CARLSBAD — The Carlsbad City Council unanimously passed a resolution on Jan. 18 opposing the California Public Utilities Commission’s proposal to reform the solar industry’s net energy metering program.
Councilwoman Priya Bhat-Patel brought the agenda item in response to the state regulatory agency’s controversial proposal announced last month.
“I’m advocating against the CPUC (California Public Utilities Commission) proposal and for rooftop solar,” Councilwoman Priya Bhat-Patel said. “I think it’s important for us to stand strong. Not only is supporting rooftop solar consistent with the city’s efforts to reduce emissions … it would also be detrimental to the expansion of rooftop solar.”
The proposal was initiated after state legislators adopted Assembly Bill 327, requiring the utility commission to reform the net energy metering, or NEM, program. Despite some claims made during the council meeting, the proposal is not a joint venture between San Diego Gas & Electric, Pacific Gas & Electric and Southern California Edison.
The commission’s final decision scheduled for Jan. 27 was postponed to a later date.
The council agreed to support the current rooftop solar program, or a more solar-friendly proposal, as a way to reach both city and state climate goals, along with protecting the solar industry economy, decarbonizing the grid and pushing back against investor-owned utilities.
According to Jason Haber, Carlsbad’s intergovernmental affairs director, the agency’s latest proposal calls for a monthly fee of $8 per kilowatt-hour, reduced export compensation, no transition credit, transition to time-of-use-5 rate schedule, 15-year grandfathering for NEM 1 and NEM 2 customers, a storage rebate that decreases by 25% per year over the next four years, $150 million equity fund and low-income and disadvantaged carveouts.
Regarding the 15-year window in the grandfather clause, if someone installed solar panels five years ago, they would not be part of NEM 3.0 for another 10 years, Haber explained.
The NEM program started more than 25 years ago to encourage rooftop solar adoption but has grown significantly since then. According to the Solar Energy Industries Alliance, there are 1.3 million rooftop solar installations statewide and prices have fallen 11% in the last five years.
In Carlsbad, more than 8,500 customers have installed solar panels since 2020, Haber said, noting that 98% are residential, with just 12% installed in disadvantaged communities.
Opponents of the proposal, also known as NEM 3.0, including the council and organizations such as the Sierra Club San Diego Chapter, San Diego Climate Action Campaign and San Diego 350, consistently said the new program would be devastating to the rooftop solar industry. In addition, they said it is not an equitable solution and disregards adoption for low-income residents.
However, those in opposition to the proposal did not address the $3 billion cost shift due to the current program. Proponents of NEM reform, such as Kathy Fairbanks spokeswoman of the Affordable Clean Energy for All, have argued non-solar customers take the brunt of the costs of rooftop solar.

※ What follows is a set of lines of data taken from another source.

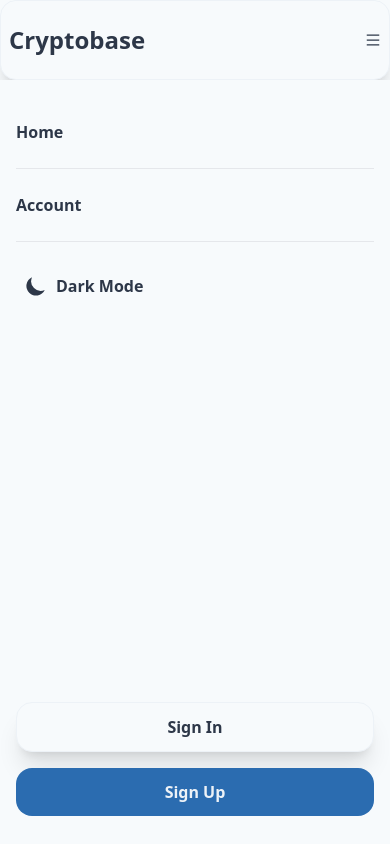
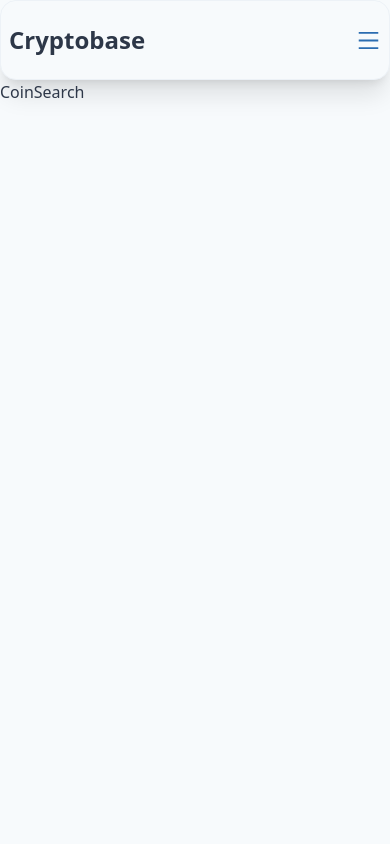
Before and after one commit to UmangAgarwal257/Cryptobase, a React (Vite) app: page / in a window 390 px wide. Built offline with nearby package versions, Linux system fonts and the light colour scheme.

Commit message:
feat: add routing and coin search component

```diff
--- a/package.json
+++ b/package.json
@@ -10,6 +10,7 @@
     "preview": "vite preview"
   },
   "dependencies": {
+    "axios": "^1.9.0",
     "react": "^19.1.0",
     "react-dom": "^19.1.0",
     "react-icons": "^5.5.0",
--- a/src/App.tsx
+++ b/src/App.tsx
@@ -1,12 +1,23 @@
 
+import { Route, Routes } from 'react-router-dom'
 import { Navbar } from './components/Navbar'
 import { ThemeProvider } from './context/ThemeContext'
+import { Signin } from './routes/Signin'
+import { Signup } from './routes/Signup'
+import { Home } from './routes/Home'
+import { Account } from './routes/Account'
 
 function App() {
 
   return (
   <ThemeProvider>
     <Navbar/>
+    <Routes>
+      <Route path='/' element={<Home/>}/>
+      <Route path='/signin' element={<Signin/>}/>
+      <Route path='/signup' element={<Signup/>}/>
+      <Route path='/account' element = {<Account/>}/>
+    </Routes>
   </ThemeProvider>
   )
 }
--- /dev/null
+++ b/src/components/CoinSearch.tsx
@@ -0,0 +1,7 @@
+
+
+export const CoinSearch = () => {
+  return (
+    <div>CoinSearch</div>
+  )
+}
--- a/src/components/Navbar.tsx
+++ b/src/components/Navbar.tsx
@@ -1,8 +1,15 @@
 import { Link } from "react-router-dom"
 import { ThemeToggle } from "./ThemeToggle"
-import { AiOutlineMenu } from "react-icons/ai"
+import { AiOutlineClose, AiOutlineMenu } from "react-icons/ai"
+import { useState } from "react"
 
 export const Navbar = () => {
+    const [nav,setNav] = useState(false)
+
+    const handleNav = () => {
+        setNav(!nav)
+    }
+
   return (
     <div className="rounded-div flex items-center justify-between h-20 font-bold">
         <Link to='/'>
@@ -16,11 +23,15 @@ export const Navbar = () => {
             <Link to='/signup' className="bg-button text-btnText px-5 py-2 ml-2 rounded-2xl shadow-lg hover:shadow-2xl">Signup</Link>
         </div>
         {/* {Menu Icon} */}
-        <div className="block md:hidden cursor-pointer z-10">
-            <AiOutlineMenu/>
+        <div onClick={handleNav} className="block md:hidden cursor-pointer z-10">
+            {nav ? <AiOutlineClose size={25} className="text-accent"/> : <AiOutlineMenu size={25} className="text-accent"/>}
         </div>
         {/* {Mobile Menu} */}
-        <div className="md:hidden fixed left-0 top-20 flex flex-col items-center justify-between w-full h-[90%] bg-primary ease-in duration-300 z-10">
+        <div className={
+            nav ? "md:hidden fixed left-0 top-20 flex flex-col items-center justify-between w-full h-[90%] bg-primary ease-in duration-300 z-10"
+             : "fixed left-[-100%] top-20 flex flex-col items-center justify-between w-full h-[90%] bg-primary ease-in duration-300"
+             }
+             >
             <ul className="w-full p-4">
                 <li className="border-b py-6">
                     <Link to='/'>Home</Link>
--- a/src/routes/Home.tsx
+++ b/src/routes/Home.tsx
@@ -1,7 +1,10 @@
+import { CoinSearch } from "../components/CoinSearch"
 
 
 export const Home = () => {
   return (
-    <div>Home</div>
+    <div>
+      <CoinSearch/>
+    </div>
   )
 }
```
Also changed, not shown: 2 other files (tests, documents, lock files or other folders).
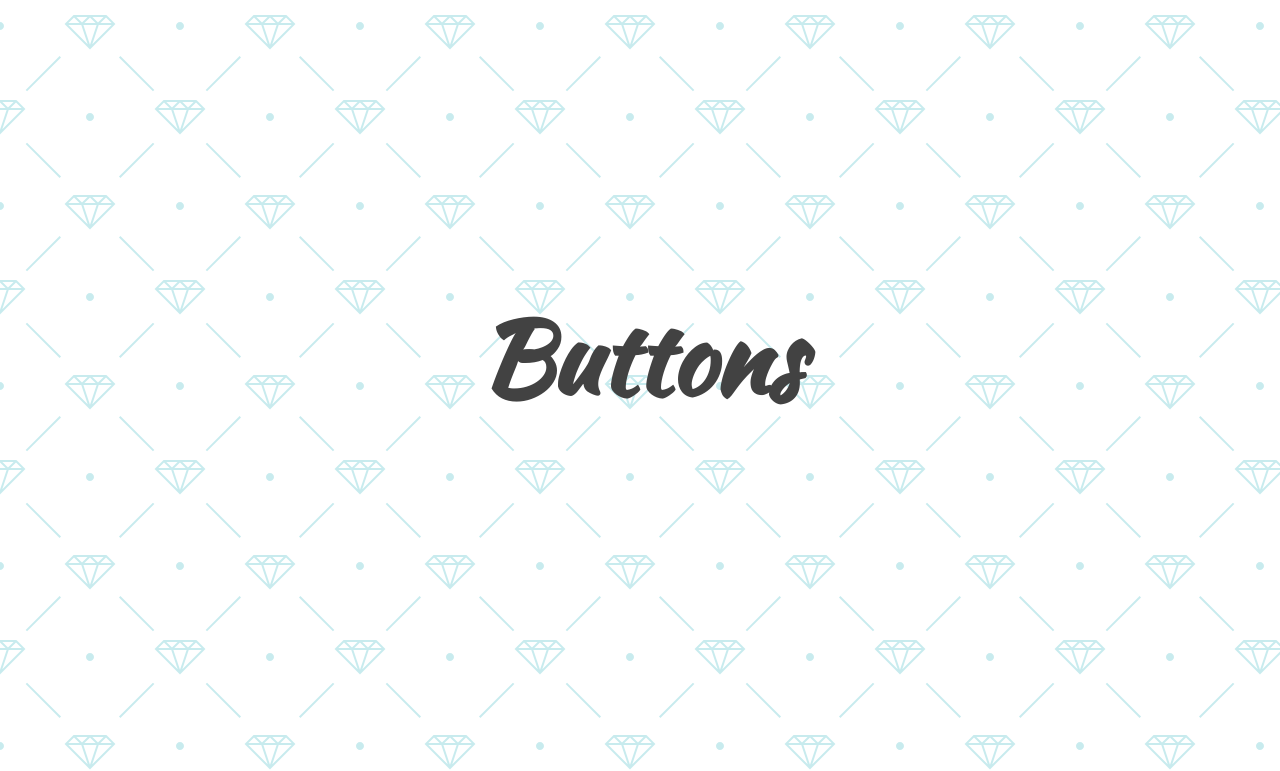
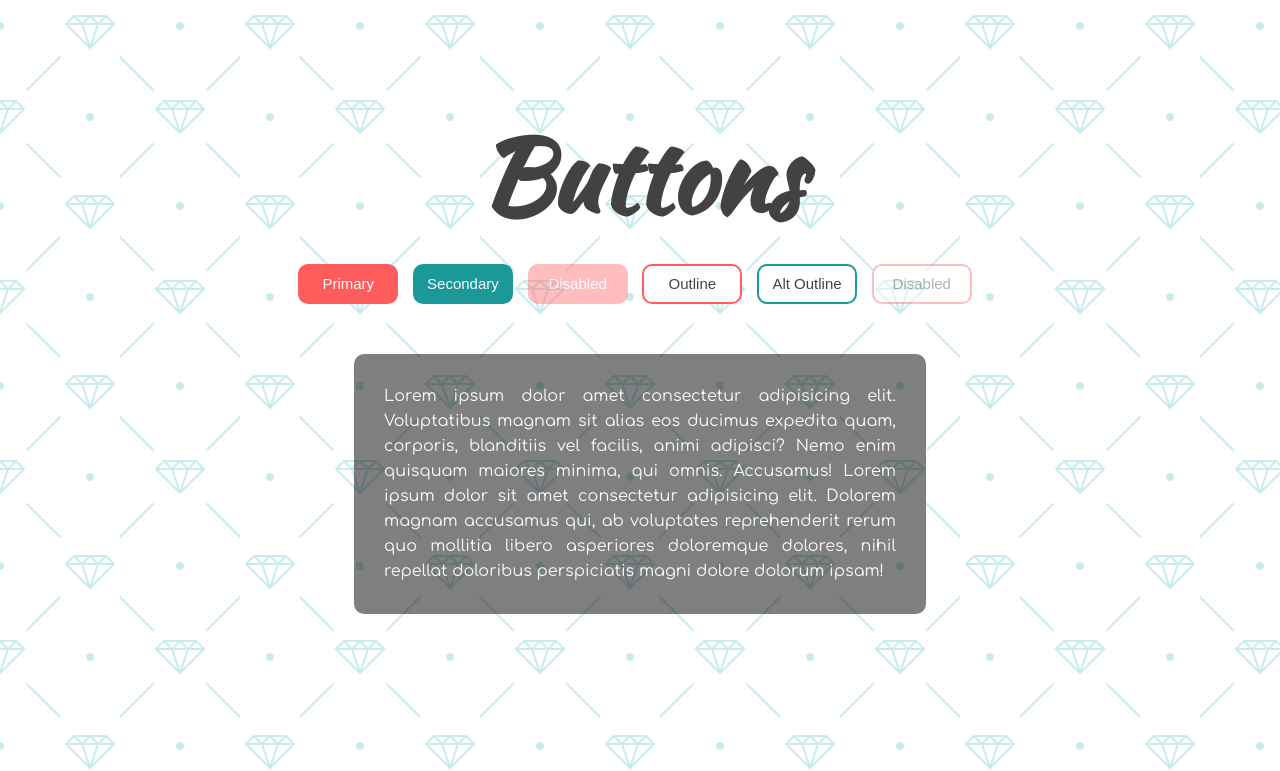
Before and after one commit to MostafaAE/javascript-practice, a plain HTML site: page 12-light-dark-mode/index.html in a window 1280 px wide. Shown: the part 1683-2454 px from the top of the page. Drawn offline with nearby package versions, Linux system fonts and the light colour scheme.

Commit message:
Style projects section

```diff
--- a/12-light-dark-mode/index.html
+++ b/12-light-dark-mode/index.html
@@ -58,7 +58,28 @@
         </div>
       </div>
     </section>
-    <section id="projects"><h1>Buttons</h1></section>
+    <section id="projects">
+      <h1>Buttons</h1>
+      <div class="buttons">
+        <button class="primary">Primary</button>
+        <button class="secondary">Secondary</button>
+        <button class="primary" disabled>Disabled</button>
+        <button class="outline">Outline</button>
+        <button class="secondary outline">Alt Outline</button>
+        <button class="outline" disabled>Disabled</button>
+      </div>
+      <div class="text-box" id="text-box">
+        <p>
+          Lorem ipsum dolor amet consectetur adipisicing elit. Voluptatibus
+          magnam sit alias eos ducimus expedita quam, corporis, blanditiis vel
+          facilis, animi adipisci? Nemo enim quisquam maiores minima, qui omnis.
+          Accusamus! Lorem ipsum dolor sit amet consectetur adipisicing elit.
+          Dolorem magnam accusamus qui, ab voluptates reprehenderit rerum quo
+          mollitia libero asperiores doloremque dolores, nihil repellat
+          doloribus perspiciatis magni dolore dolorum ipsam!
+        </p>
+      </div>
+    </section>
     <section id="contact"></section>
   </body>
 </html>
```
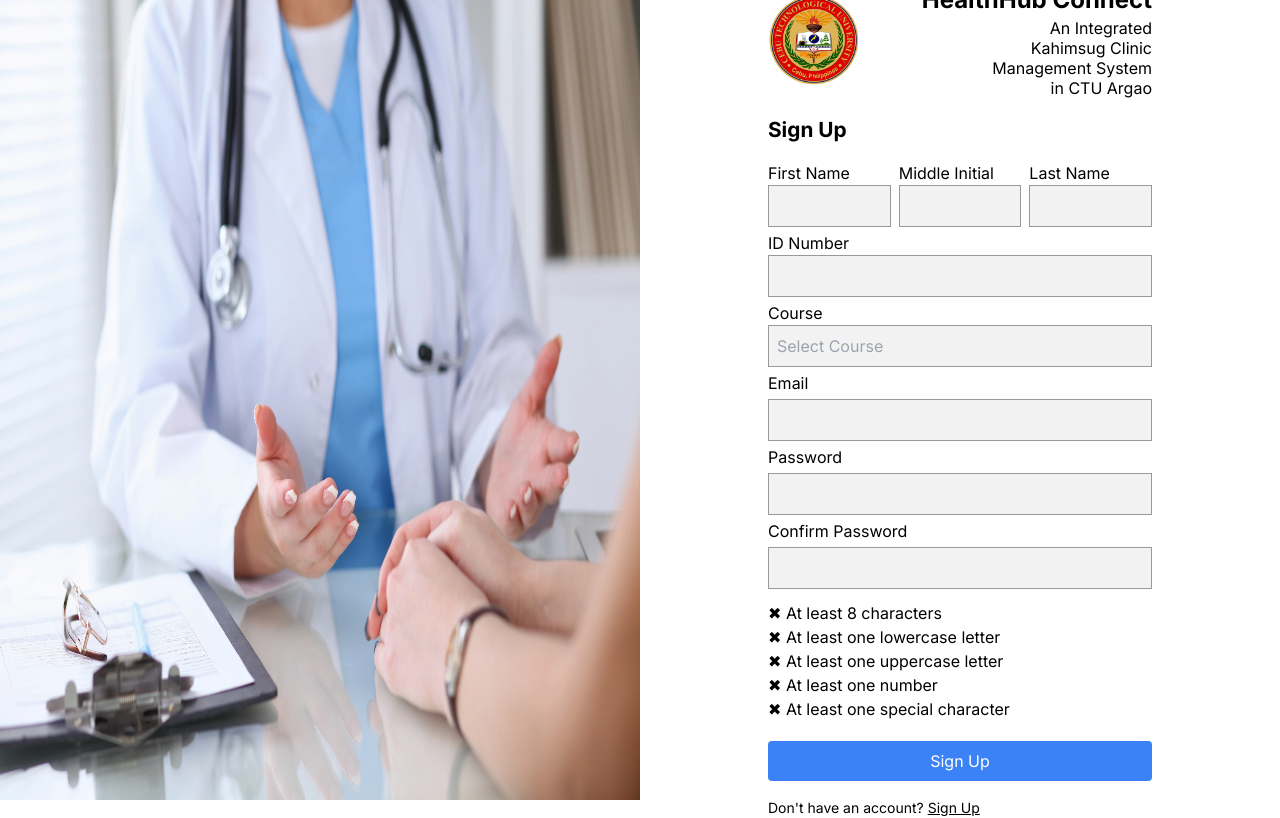
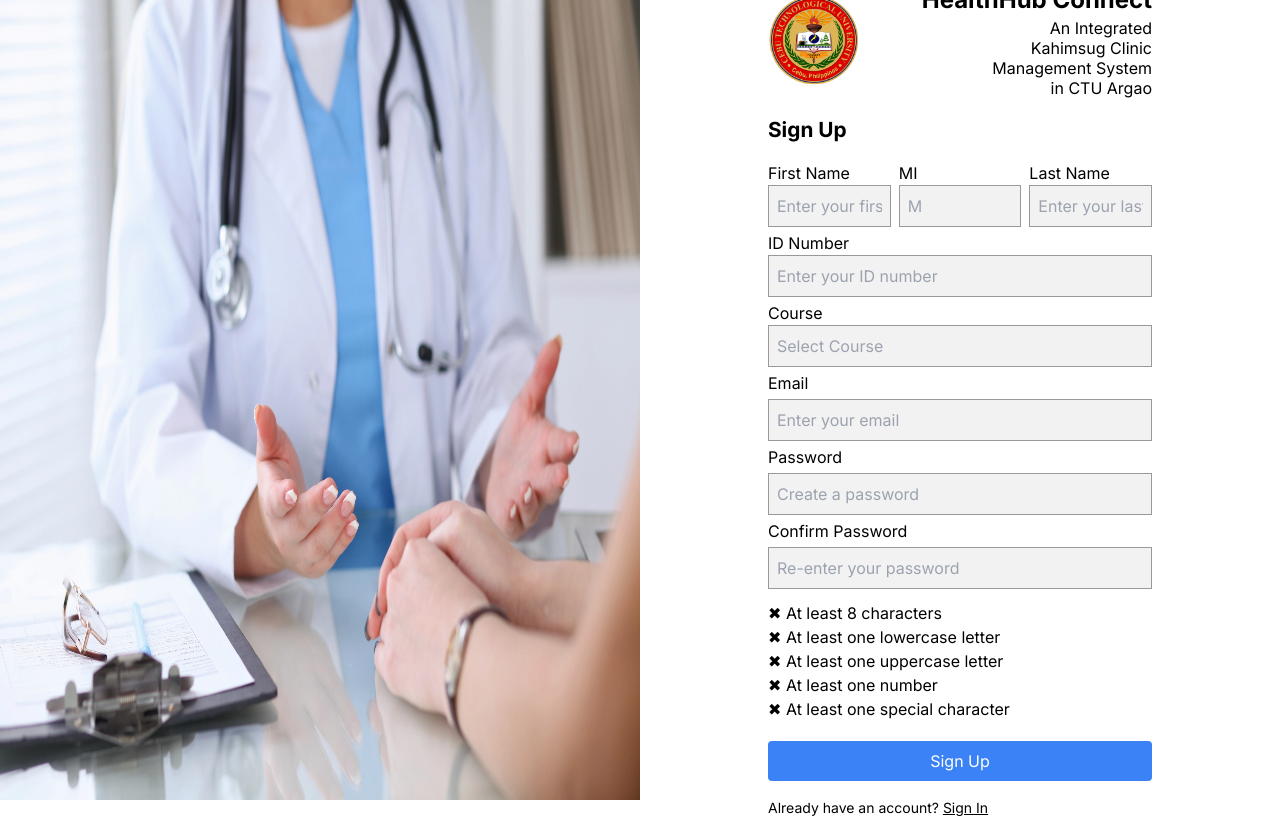
Before and after one commit to sherwinromano/capstone-project, a React (Vite) app in the folder client/: page /auth/sign-up in a window 1280 px wide. Built offline with nearby package versions, Linux system fonts and the light colour scheme.

Commit message:
Updated SignUp
Minor changes on SignUp

```diff
--- a/client/src/pages/Authentication/SignUp.jsx
+++ b/client/src/pages/Authentication/SignUp.jsx
@@ -116,7 +116,10 @@ const SignUp = () => {
   const handleMiddleInitialChange = (e) => {
     const value = e.target.value;
     setMiddleInitial(value);
-    validateInput(value, setValidMiddleInitial);
+    // Restricting input to one character
+    if (value.length <= 1) {
+      validateInput(value, setValidMiddleInitial);
+    }
   };
 
   const handleLastNameChange = (e) => {
@@ -154,15 +157,18 @@ const SignUp = () => {
               type="text"
               value={firstName}
               onChange={handleFirstNameChange}
+              placeholder="Enter your first name" // Placeholder added
             />
           </div>
           <div className="w-1/3">
-            <label htmlFor="middleInitial">Middle Initial</label>
+            <label htmlFor="middleInitial">MI</label>
             <input
               className={`input-style w-full ${middleInitial === '' ? '' : validMiddleInitial ? 'border-green-500' : 'border-red-500'}`}
               type="text"
               value={middleInitial}
               onChange={handleMiddleInitialChange}
+              maxLength={1} // Limit to one character
+              placeholder="M" // Optional placeholder for clarity
             />
           </div>
           <div className="w-1/3">
@@ -172,13 +178,18 @@ const SignUp = () => {
               type="text"
               value={lastName}
               onChange={handleLastNameChange}
+              placeholder="Enter your last name" // Placeholder added
             />
           </div>
         </div>
         <div className="flex gap-2 w-full">
           <div className="w-full">
             <label htmlFor="idNumber">ID Number</label>
-            <input className="input-style w-full" type="text" />
+            <input
+              className="input-style w-full"
+              type="text"
+              placeholder="Enter your ID number" // Placeholder added
+            />
           </div>
         </div>
         {/* Course Selection Field */}
@@ -191,7 +202,7 @@ const SignUp = () => {
               value={selectedCourse}
               readOnly
               onClick={() => setShowModal(true)}
-              placeholder="Select Course"
+              placeholder="Select Course" // Placeholder added
             />
           </div>
         </div>
@@ -201,6 +212,7 @@ const SignUp = () => {
           type="email"
           value={email}
           onChange={handleEmailChange}
+          placeholder="Enter your email" // Placeholder added
         />
         {passwordError && (
           <p className="text-red-500 text-sm mt-1">{passwordError}</p>
@@ -211,6 +223,7 @@ const SignUp = () => {
           type="password"
           value={password}
           onChange={handlePasswordChange}
+          placeholder="Create a password" // Placeholder added
         />
         {confirmPasswordError && (
           <p className="text-red-500 text-sm mt-1">{confirmPasswordError}</p>
@@ -221,6 +234,7 @@ const SignUp = () => {
           type="password"
           value={confirmPassword}
           onChange={handleConfirmPasswordChange}
+          placeholder="Re-enter your password" // Placeholder added
         />
 
         {/* Password Requirements Check Marks */}
@@ -280,9 +294,9 @@ const SignUp = () => {
         </div>
       )}
       <p className="text-[14px]">
-        Don't have an account?{" "}
-        <Link className="underline" to="/auth/sign-up">
-          Sign Up
+        Already have an account?{" "}
+        <Link className="underline" to="/auth/sign-in">
+          Sign In
         </Link>
       </p>
     </div>
```
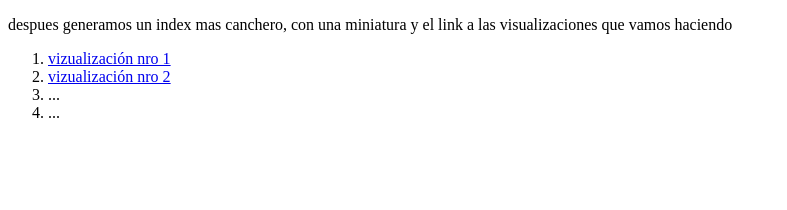
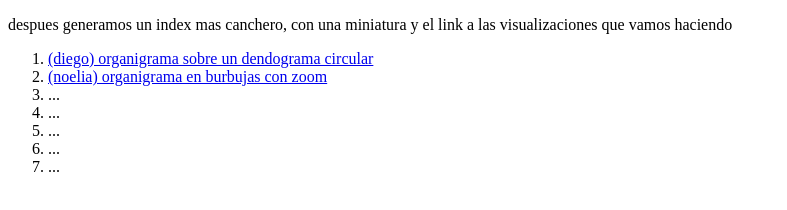
Before and after one commit to ModernizacionMuniCBA/visualizaciones, a plain HTML site: page index.html in a window 1280 px wide. Shown: the whole page, without its empty margins (0-787 px from the left). Drawn offline with Linux system fonts and the light colour scheme.

Commit message:
Update index.html

```diff
--- a/index.html
+++ b/index.html
@@ -9,8 +9,11 @@
   <p>despues generamos un index mas canchero, con una miniatura y el link a las visualizaciones que vamos haciendo</p>
 
 <ol>
-  <li><a href="1/index.html">vizualización nro 1</a></li>
-  <li><a href="2/index.html">vizualización nro 2</a></li>
+  <li><a href="1/index.html">(diego) organigrama sobre un dendograma circular</a></li>
+  <li><a href="2/index.html">(noelia) organigrama en burbujas con zoom</a></li>
+  <li>...</li>
+  <li>...</li>
+  <li>...</li>
   <li>...</li>
   <li>...</li>
 </ol>
```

In SDG&E’s territory, non-solar customers pay an average of $245 more per year, as those costs are diverted to upgrade transmission lines, wildfire mitigation and other programs.
SDG&E, for example, pays $0.31 per kilowatt per hour to buy back excess electricity, according to a previous interview with SDG&E spokeswoman Helen Gao. The market rate is $0.05 and any excess cost is shifted to non-solar customers, according to Gao.
“We agree with the council that rooftop solar is a critical part of California’s clean energy future,” Fairbanks said. “But reforms to California’s 25-year-old NEM program are needed. The reforms are meant to ensure everyone who uses the electric grid pays their fair share toward its maintenance and upkeep. Today that isn’t the case. Non-solar customers, including many working families and those from disadvantaged communities, are paying more than they should to over costs that used to be shared equitably among all customers.”
Councilwoman Teresa Acosta said the program should remain in place, but with more subsidies and robust outreach for low-income adoption. Acosta also said “a lot of people” with rooftop solar cannot afford battery storage, and the message from reform opponents has been twisting the issue by trying to tax people who can afford it.
Councilman Peder Norby said the NEM program was designed to encourage adoption and is near 20% in the region. In the early days of rooftop solar, a subsidy helped offset high startup costs. But costs have dropped significantly over the years, which typically triggers reduced subsidies.